[Instructions for the task]
Copy out lines with the word "percentage" from the material that follows.

----- Supplied entries -----

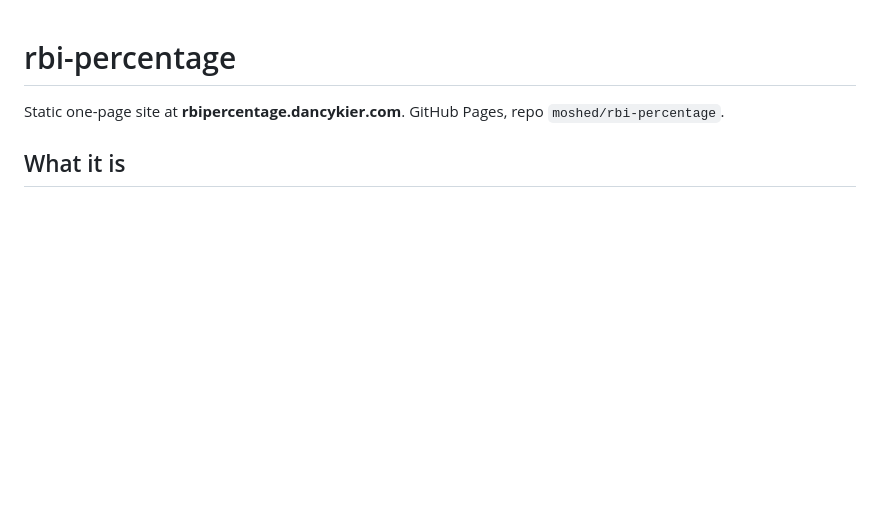
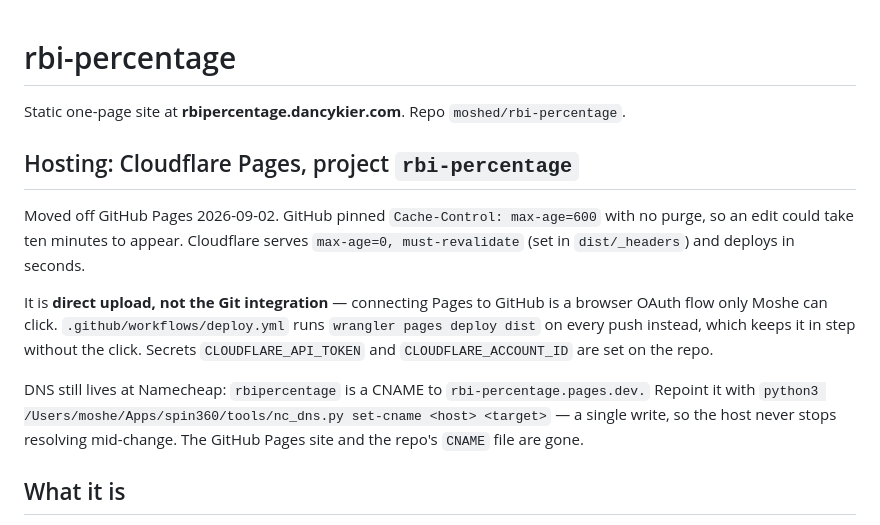
Before and after one commit to moshed/rbi-percentage, a Markdown page: CLAUDE.md, the part around the change. GitHub-like rendering; blank space fills up the shorter version.

Commit message:
Document the Cloudflare Pages move
Co-Authored-By: Claude Opus 5 (1M context) <noreply@anthropic.com>
Claude-Session: https://claude.ai/code/session_01T6ws9R6pPeDgsubBnpbDRF

```diff
--- a/CLAUDE.md
+++ b/CLAUDE.md
@@ -1,6 +1,21 @@
 # rbi-percentage
 
-Static one-page site at **rbipercentage.dancykier.com**. GitHub Pages, repo `moshed/rbi-percentage`.
+Static one-page site at **rbipercentage.dancykier.com**. Repo `moshed/rbi-percentage`.
+
+## Hosting: Cloudflare Pages, project `rbi-percentage`
+Moved off GitHub Pages 2026-09-02. GitHub pinned `Cache-Control: max-age=600` with no
+purge, so an edit could take ten minutes to appear. Cloudflare serves
+`max-age=0, must-revalidate` (set in `dist/_headers`) and deploys in seconds.
+
+It is **direct upload, not the Git integration** — connecting Pages to GitHub is a
+browser OAuth flow only Moshe can click. `.github/workflows/deploy.yml` runs
+`wrangler pages deploy dist` on every push instead, which keeps it in step without the
+click. Secrets `CLOUDFLARE_API_TOKEN` and `CLOUDFLARE_ACCOUNT_ID` are set on the repo.
+
+DNS still lives at Namecheap: `rbipercentage` is a CNAME to `rbi-percentage.pages.dev.`
+Repoint it with `python3 /Users/moshe/Apps/spin360/tools/nc_dns.py set-cname <host> <target>`
+— a single write, so the host never stops resolving mid-change. The GitHub Pages site and
+the repo's `CNAME` file are gone.
 
 ## What it is
 Moshe's own answer to the "RBI is just opportunity" complaint: divide the RBI by the
```
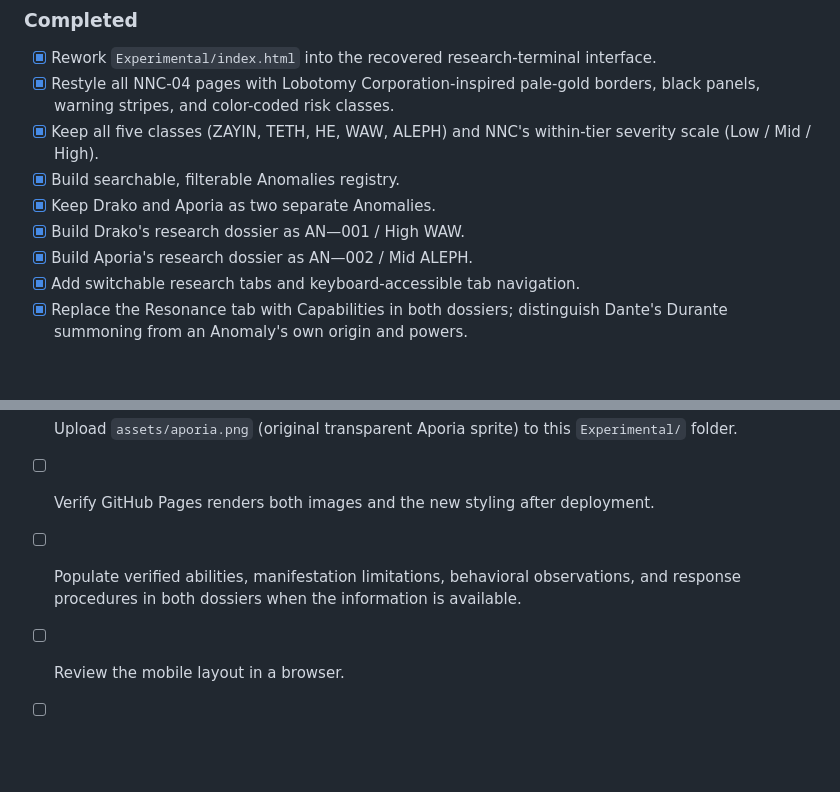
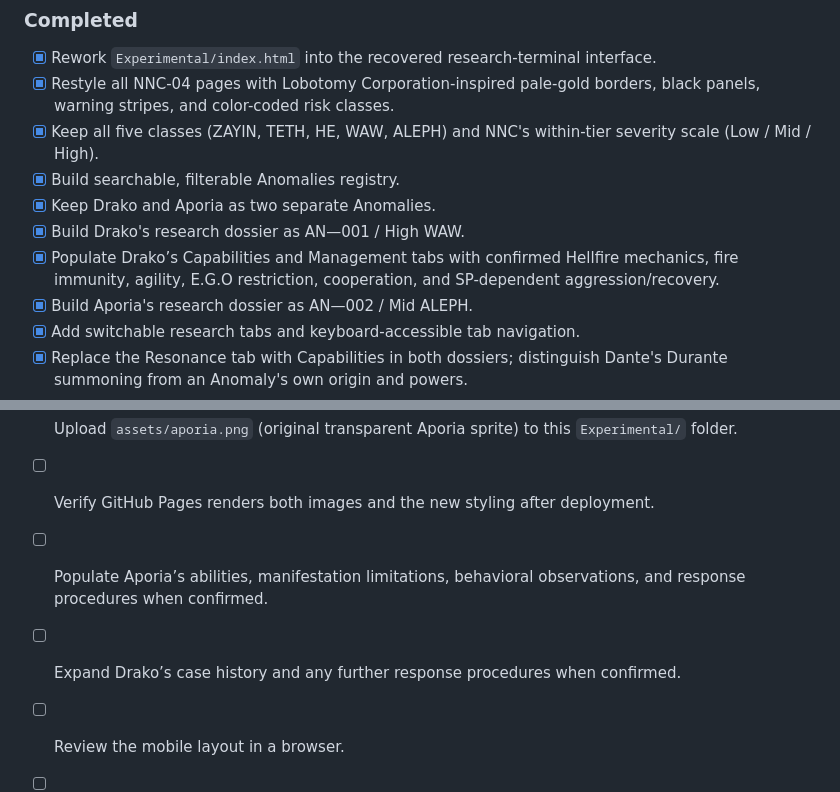
Before and after one commit to Bubblefox9473/HomeOfTheIconicFour, a Markdown page: Experimental/README.md, 2 parts joined by grey strips. Rendered like a GitHub page; blank space fills up the shorter version.

Commit message:
Track completed Drako dossier research and pending Aporia lore

```diff
--- a/Experimental/README.md
+++ b/Experimental/README.md
@@ -12,6 +12,7 @@ The Experimental Division has been rebuilt as a recovered L-Corp research termin
 - [x] Build searchable, filterable Anomalies registry.
 - [x] Keep Drako and Aporia as two separate Anomalies.
 - [x] Build Drako's research dossier as AN—001 / High WAW.
+- [x] Populate Drako’s Capabilities and Management tabs with confirmed Hellfire mechanics, fire immunity, agility, E.G.O restriction, cooperation, and SP-dependent aggression/recovery.
 - [x] Build Aporia's research dossier as AN—002 / Mid ALEPH.
 - [x] Add switchable research tabs and keyboard-accessible tab navigation.
 - [x] Replace the Resonance tab with Capabilities in both dossiers; distinguish Dante's Durante summoning from an Anomaly's own origin and powers.
@@ -27,7 +28,8 @@ The Experimental Division has been rebuilt as a recovered L-Corp research termin
 - [ ] Upload `assets/drako.png` (original transparent Drako sprite) to this `Experimental/` folder.
 - [ ] Upload `assets/aporia.png` (original transparent Aporia sprite) to this `Experimental/` folder.
 - [ ] Verify GitHub Pages renders both images and the new styling after deployment.
-- [ ] Populate verified abilities, manifestation limitations, behavioral observations, and response procedures in both dossiers when the information is available.
+- [ ] Populate Aporia’s abilities, manifestation limitations, behavioral observations, and response procedures when confirmed.
+- [ ] Expand Drako’s case history and any further response procedures when confirmed.
 - [ ] Review the mobile layout in a browser.
 - [ ] Add future anomalies and experimental record categories as they are developed.
 
```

-----

[Task result]
Before and after one commit to moshed/rbi-percentage, a Markdown page: CLAUDE.md, the part around the change. GitHub-like rendering; blank space fills up the shorter version.
 # rbi-percentage
-Static one-page site at **rbipercentage.dancykier.com**. GitHub Pages, repo `moshed/rbi-percentage`.
+Static one-page site at **rbipercentage.dancykier.com**. Repo `moshed/rbi-percentage`.
+## Hosting: Cloudflare Pages, project `rbi-percentage`
+DNS still lives at Namecheap: `rbipercentage` is a CNAME to `rbi-percentage.pages.dev.`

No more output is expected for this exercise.